While Indonesia has made significant progress since its transition to democracy in 1998, it still faces major governance and development challenges. The FY 2016 request continues to support Indonesia’s commitment to public accountability and rule of law, broad and robust civic participation on the part of Indonesian civil society, and the protection of the rights of all its citizens. Together this work deepens democratic consolidation and widens good governance achievements to all parts of the nation. As we continue our rebalance toward the Asia-Pacific region, such support is key to achieving our strategic objectives in the world’s third-largest democracy, its largest Muslim-majority nation, and the largest economy in Southeast Asia.

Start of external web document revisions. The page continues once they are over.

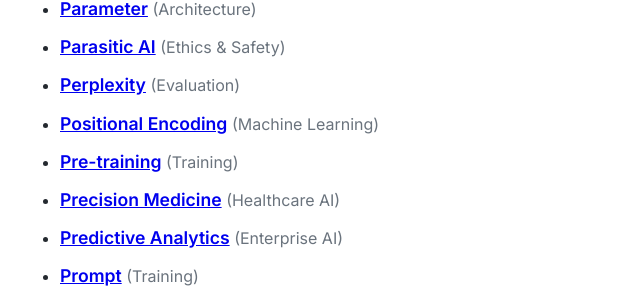
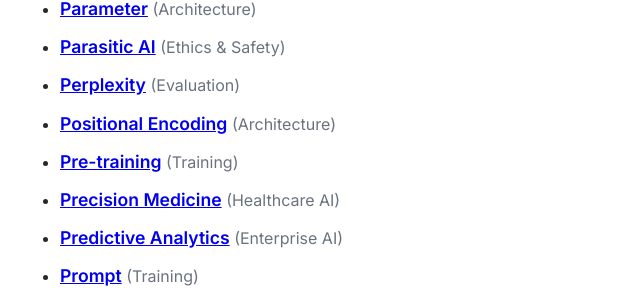
Before and after one commit to alexnubla/ai-dictionary, a Jekyll site: the page built from terms/index.md, in a window 1280 px wide and 900 px high, scrolled down 4757 px. Shown: the part 146-450 px from the top of the window, without its empty margins (170-810 px from the left). Built offline with Jekyll 4.4.1, drawn with Linux system fonts in a browser that asks for light colours.

Commit message:
Update positional-encoding.md

```diff
--- a/terms/positional-encoding.md
+++ b/terms/positional-encoding.md
@@ -1,6 +1,6 @@
 ---
 title: "Positional Encoding"
-category: "Machine Learning"
+category: "Architecture"
 related: ["Transformer", "Attention Mechanism", "Natural Language Processing (NLP)", "Embedding"]
 date_added: 2026-08-18
 ---
```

Strengthening Regional Institutions

The United States seeks to shape the evolving regional architecture and deepen our engagement with various multilateral institutions and fora. Fostering the growth of a rules-based system in the region is a key national interest. The FY 2016 request provides $30.5 million to continue capacity-building activities for key multilateral institutions and fora such as the ASEAN and fora including APEC, the ASEAN Regional Forum, and the Lower Mekong Initiative (LMI). The requested funds will support these multilateral institutions and provide platforms for dialogue that advance regional economic and political integration, security cooperation, and humanitarian relief.

For example, through the (LMI), the funding will provide assistance to the Lower Mekong Delta, which supports education, environment, health, food security, energy security, and connectivity in the Lower Mekong sub-region. LMI complements bilateral programs in Burma, Cambodia, Laos, Thailand, and Vietnam and elevates the profile of the United States in the region. Most importantly, LMI builds cooperation and trust between neighbors in the region, which is essential when addressing trans-boundary development and policy challenges. LMI programs are also helping to close the development gap within ASEAN and improving ASEAN economic integration by building the institutional capacity of the poorest ASEAN countries.

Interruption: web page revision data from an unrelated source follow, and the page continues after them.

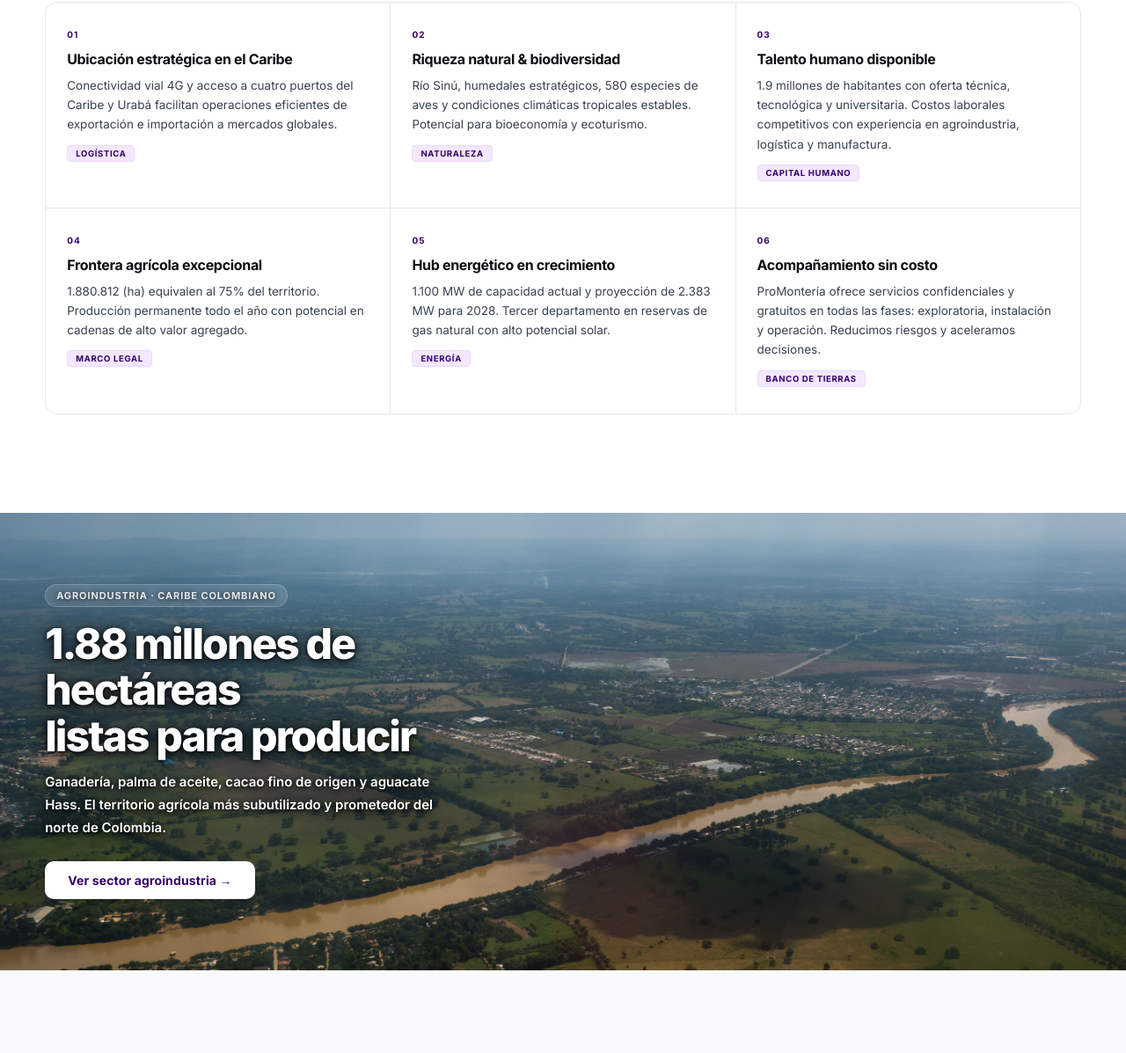
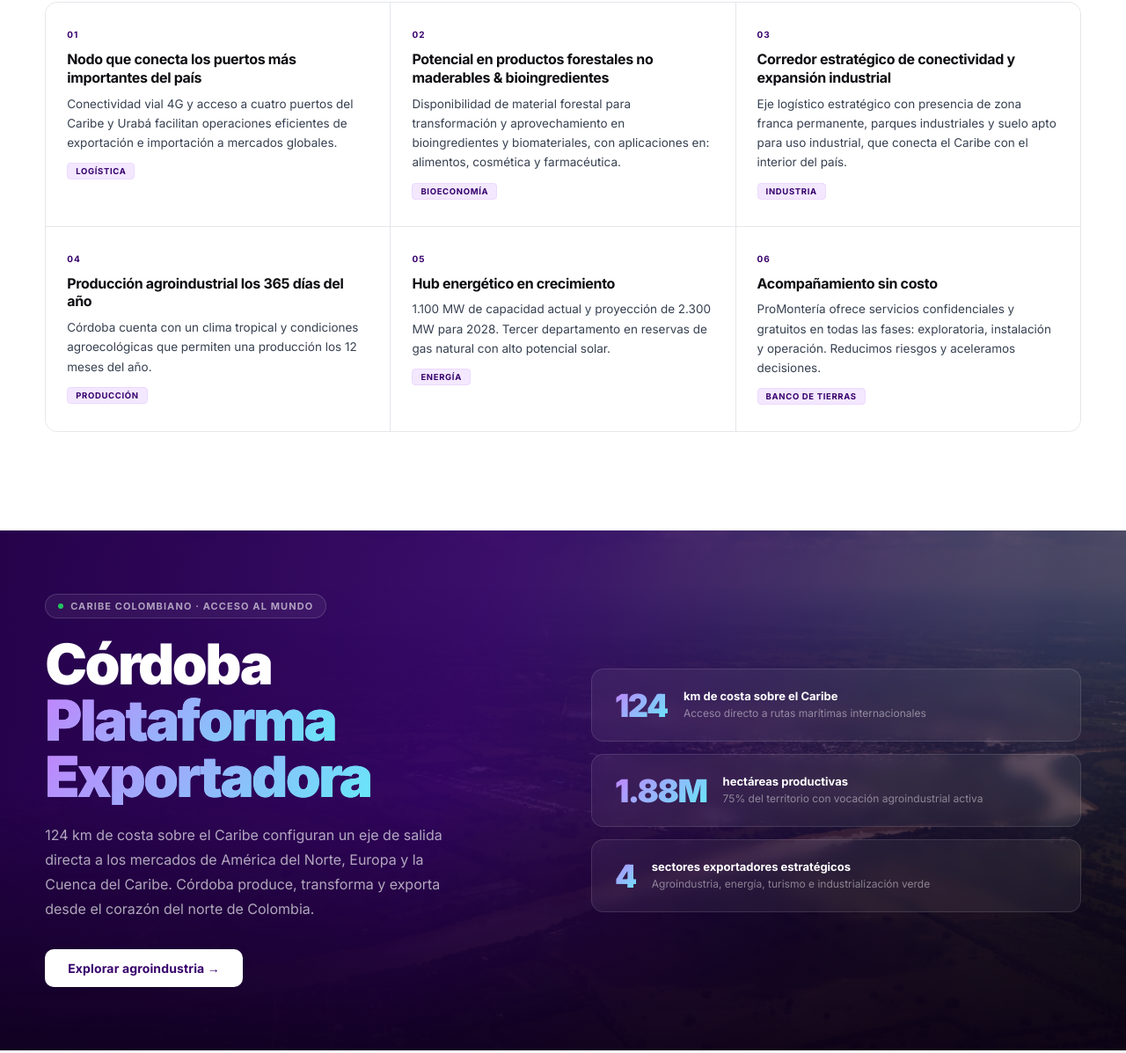
Before and after one commit to promonteriatec-ctrl/promonteria-web, a plain HTML site: page index.html in a window 1280 px wide. Shown: the part 1961-3158 px from the top of the page at 88% size. Drawn offline with Linux system fonts and the light colour scheme.

Commit message:
Cordoba plataforma exp

```diff
--- a/index.html
+++ b/index.html
@@ -430,6 +430,12 @@ h1.hero-h1 .word-lift:last-child {
   background-clip: unset;
   color: #fff;
 }
+#foto-1 h2 span .word-lift {
+  background: linear-gradient(135deg,#C084FC 0%,#67E8F9 100%);
+  -webkit-background-clip: text;
+  -webkit-text-fill-color: transparent;
+  background-clip: text;
+}
 </style>
 </head>
 <body>
@@ -626,32 +632,32 @@ h1.hero-h1 .word-lift:last-child {
     <div class="why-grid reveal">
       <div class="why-card">
         <div class="why-n">01</div>
-        <h3>Ubicación estratégica en el Caribe</h3>
+        <h3>Nodo que conecta los puertos más importantes del país</h3>
         <p>Conectividad vial 4G y acceso a cuatro puertos del Caribe y Urabá facilitan operaciones eficientes de exportación e importación a mercados globales.</p>
         <span class="why-tag">Logística</span>
       </div>
       <div class="why-card">
         <div class="why-n">02</div>
-        <h3>Riqueza natural &amp; biodiversidad</h3>
-        <p>Río Sinú, humedales estratégicos, 580 especies de aves y condiciones climáticas tropicales estables. Potencial para bioeconomía y ecoturismo.</p>
-        <span class="why-tag">Naturaleza</span>
+        <h3>Potencial en productos forestales no maderables &amp; bioingredientes</h3>
+        <p>Disponibilidad de material forestal para transformación y aprovechamiento en bioingredientes y biomateriales, con aplicaciones en: alimentos, cosmética y farmacéutica.</p>
+        <span class="why-tag">Bioeconomía</span>
       </div>
       <div class="why-card">
         <div class="why-n">03</div>
-        <h3>Talento humano disponible</h3>
-        <p>1.9 millones de habitantes con oferta técnica, tecnológica y universitaria. Costos laborales competitivos con experiencia en agroindustria, logística y manufactura.</p>
-        <span class="why-tag">Capital humano</span>
+        <h3>Corredor estratégico de conectividad y expansión industrial</h3>
+        <p>Eje logístico estratégico con presencia de zona franca permanente, parques industriales y suelo apto para uso industrial, que conecta el Caribe con el interior del país.</p>
+        <span class="why-tag">Industria</span>
       </div>
       <div class="why-card">
         <div class="why-n">04</div>
-        <h3>Frontera agrícola excepcional</h3>
-        <p>1.880.812 (ha) equivalen al 75% del territorio. Producción permanente todo el año con potencial en cadenas de alto valor agregado.</p>
-        <span class="why-tag">Marco legal</span>
+        <h3>Producción agroindustrial los 365 días del año</h3>
+        <p>Córdoba cuenta con un clima tropical y condiciones agroecológicas que permiten una producción los 12 meses del año.</p>
+        <span class="why-tag">Producción</span>
       </div>
       <div class="why-card">
         <div class="why-n">05</div>
         <h3>Hub energético en crecimiento</h3>
-        <p>1.100 MW de capacidad actual y proyección de 2.383 MW para 2028. Tercer departamento en reservas de gas natural con alto potencial solar.</p>
+        <p>1.100 MW de capacidad actual y proyección de 2.300 MW para 2028. Tercer departamento en reservas de gas natural con alto potencial solar.</p>
         <span class="why-tag">Energía</span>
       </div>
       <div class="why-card">
@@ -664,18 +670,57 @@ h1.hero-h1 .word-lift:last-child {
   </div>
 </section>
 
-<!-- ════════════════════════════════════════════
-     FOTO 1 — CÓRDOBA CAMPO / GANADERÍA
-     INSTRUCCIÓN: Cambia el fondo de .foto-cordoba
-     por url('tu-foto-campo.jpg') center/cover
-════════════════════════════════════════════ -->
-<div class="photo-block" id="foto-1">
-  <img src="fotos/agroindustria.jpg" alt="Agroindustria Córdoba" style="position:absolute;inset:0;width:100%;height:100%;object-fit:cover;display:block">
-  <div class="pb-text reveal">
-    <span class="badge dark" style="margin-bottom:16px;text-shadow:0 1px 6px rgba(0,0,0,.8)">Agroindustria · Caribe colombiano</span>
-    <h2 style="text-shadow:0 2px 16px rgba(0,0,0,.95),0 1px 4px rgba(0,0,0,.9);color:#fff">1.88 millones de hectáreas<br><span style="color:#fff">listas para producir</span></h2>
-    <p style="text-shadow:0 2px 12px rgba(0,0,0,.95),0 1px 4px rgba(0,0,0,.9);color:#fff;font-weight:600">Ganadería, palma de aceite, cacao fino de origen y aguacate Hass. El territorio agrícola más subutilizado y prometedor del norte de Colombia.</p>
-    <button class="btn btn-white" onclick="openDrawer(event)">Ver sector agroindustria →</button>
+<!-- CÓRDOBA PLATAFORMA EXPORTADORA -->
+<div id="foto-1" style="position:relative;width:100%;min-height:580px;overflow:hidden;display:flex;align-items:center;background:#0a0015">
+  <img src="fotos/agroindustria.jpg" alt="Córdoba Plataforma Exportadora" style="position:absolute;inset:0;width:100%;height:100%;object-fit:cover;display:block;opacity:.45">
+  <div style="position:absolute;inset:0;background:linear-gradient(105deg,rgba(37,0,74,.97) 0%,rgba(55,0,108,.82) 40%,rgba(55,0,108,.2) 75%,transparent 100%)"></div>
+  <div style="position:absolute;inset:0;background:linear-gradient(to top,rgba(10,0,21,.8) 0%,transparent 50%)"></div>
+
+  <div class="wrap" style="position:relative;z-index:2;padding-top:72px;padding-bottom:72px;width:100%">
+    <div style="display:grid;grid-template-columns:1fr 1fr;gap:64px;align-items:center">
+
+      <!-- IZQUIERDA: TEXTO PRINCIPAL -->
+      <div class="reveal">
+        <div style="display:inline-flex;align-items:center;gap:8px;font-size:11px;font-weight:700;letter-spacing:.1em;text-transform:uppercase;color:rgba(255,255,255,.6);margin-bottom:20px;border:1px solid rgba(255,255,255,.15);padding:6px 14px;border-radius:20px;background:rgba(255,255,255,.06)">
+          <span style="width:6px;height:6px;border-radius:50%;background:#22C55E;display:inline-block"></span>
+          Caribe Colombiano · Acceso al Mundo
+        </div>
+        <h2 style="font-size:clamp(38px,5vw,64px);font-weight:900;letter-spacing:-.04em;line-height:1.0;color:#fff;margin-bottom:20px">
+          Córdoba<br>
+          <span style="background:linear-gradient(135deg,#C084FC 0%,#67E8F9 100%);-webkit-background-clip:text;-webkit-text-fill-color:transparent;background-clip:text;display:inline-block">Plataforma<br>Exportadora</span>
+        </h2>
+        <p style="font-size:16px;color:rgba(255,255,255,.65);line-height:1.75;max-width:480px;margin-bottom:32px">
+          124 km de costa sobre el Caribe configuran un eje de salida directa a los mercados de América del Norte, Europa y la Cuenca del Caribe. Córdoba produce, transforma y exporta desde el corazón del norte de Colombia.
+        </p>
+        <a href="agroindustria.html" class="btn btn-white" style="font-size:14px">Explorar agroindustria →</a>
+      </div>
+
+      <!-- DERECHA: MÉTRICAS -->
+      <div class="reveal d1" style="display:flex;flex-direction:column;gap:14px">
+        <div style="background:rgba(255,255,255,.06);border:1px solid rgba(255,255,255,.12);border-radius:14px;padding:22px 26px;display:flex;align-items:center;gap:18px;transition:border-color .2s;backdrop-filter:blur(8px)" onmouseenter="this.style.borderColor='rgba(192,132,252,.5)'" onmouseleave="this.style.borderColor='rgba(255,255,255,.12)'">
+          <div style="font-size:36px;font-weight:900;letter-spacing:-.04em;background:linear-gradient(135deg,#C084FC,#67E8F9);-webkit-background-clip:text;-webkit-text-fill-color:transparent;background-clip:text;line-height:1;flex-shrink:0">124</div>
+          <div>
+            <div style="font-size:13px;font-weight:700;color:#fff;margin-bottom:3px">km de costa sobre el Caribe</div>
+            <div style="font-size:12px;color:rgba(255,255,255,.45);line-height:1.5">Acceso directo a rutas marítimas internacionales</div>
+          </div>
+        </div>
+        <div style="background:rgba(255,255,255,.06);border:1px solid rgba(255,255,255,.12);border-radius:14px;padding:22px 26px;display:flex;align-items:center;gap:18px;transition:border-color .2s;backdrop-filter:blur(8px)" onmouseenter="this.style.borderColor='rgba(192,132,252,.5)'" onmouseleave="this.style.borderColor='rgba(255,255,255,.12)'">
+          <div style="font-size:36px;font-weight:900;letter-spacing:-.04em;background:linear-gradient(135deg,#C084FC,#67E8F9);-webkit-background-clip:text;-webkit-text-fill-color:transparent;background-clip:text;line-height:1;flex-shrink:0">1.88M</div>
+          <div>
+            <div style="font-size:13px;font-weight:700;color:#fff;margin-bottom:3px">hectáreas productivas</div>
+            <div style="font-size:12px;color:rgba(255,255,255,.45);line-height:1.5">75% del territorio con vocación agroindustrial activa</div>
+          </div>
+        </div>
+        <div style="background:rgba(255,255,255,.06);border:1px solid rgba(255,255,255,.12);border-radius:14px;padding:22px 26px;display:flex;align-items:center;gap:18px;transition:border-color .2s;backdrop-filter:blur(8px)" onmouseenter="this.style.borderColor='rgba(192,132,252,.5)'" onmouseleave="this.style.borderColor='rgba(255,255,255,.12)'">
+          <div style="font-size:36px;font-weight:900;letter-spacing:-.04em;background:linear-gradient(135deg,#C084FC,#67E8F9);-webkit-background-clip:text;-webkit-text-fill-color:transparent;background-clip:text;line-height:1;flex-shrink:0">4</div>
+          <div>
+            <div style="font-size:13px;font-weight:700;color:#fff;margin-bottom:3px">sectores exportadores estratégicos</div>
+            <div style="font-size:12px;color:rgba(255,255,255,.45);line-height:1.5">Agroindustria, energía, turismo e industrialización verde</div>
+          </div>
+        </div>
+      </div>
+
+    </div>
   </div>
 </div>
 
```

U.S. assistance will support sustainable development of the Mekong River and other transnational issues facing this dynamic sub-region – a waterway on which 60 million people depend for their livelihood. The request will fund projects that support the sustainable development of the Mekong River and assist the region to work towards a future in which economic growth does not come at the expense of clean air, clean water, and healthy ecosystems.

Addressing War Legacies

As the United States embarks on a renewed, deepened relationship with the Asia-Pacific region, we must continue to demonstrate strong leadership in helping affected countries overcome health, social, and environmental challenges that remain perceived as legacies of war. The FY 2014 request will help Vietnam, Laos, Cambodia, and Pacific Island countries overcome lingering challenges threatening sustainable development by undertaking humanitarian efforts to reduce the effects of unexploded ordnance (UXO). The request provides $23 million for UXO clearance in EAP region, which includes $21 million for Southeast Asia and $2 million for the Pacific Islands. Our FY 2016 request also maintains our firm commitment to remediate dioxin contamination at the former U.S. airbase in Danang, Vietnam. We have requested a total of $15 million to support remediation efforts in Vietnam.


Mr. Chairman and Members of the Subcommittee, the Department of State is fully committed to the Asia-Pacific rebalance and is dedicated to ensuring that our engagement with the region continues to be robust. A peaceful and prosperous Asia-Pacific region results in many benefits for the peoples of United States and of the region. We look forward to working with you and other Members of Congress to continue to build on our accomplishments in the region.

Thank you for inviting me to testify today. I am pleased to answer any questions you may have.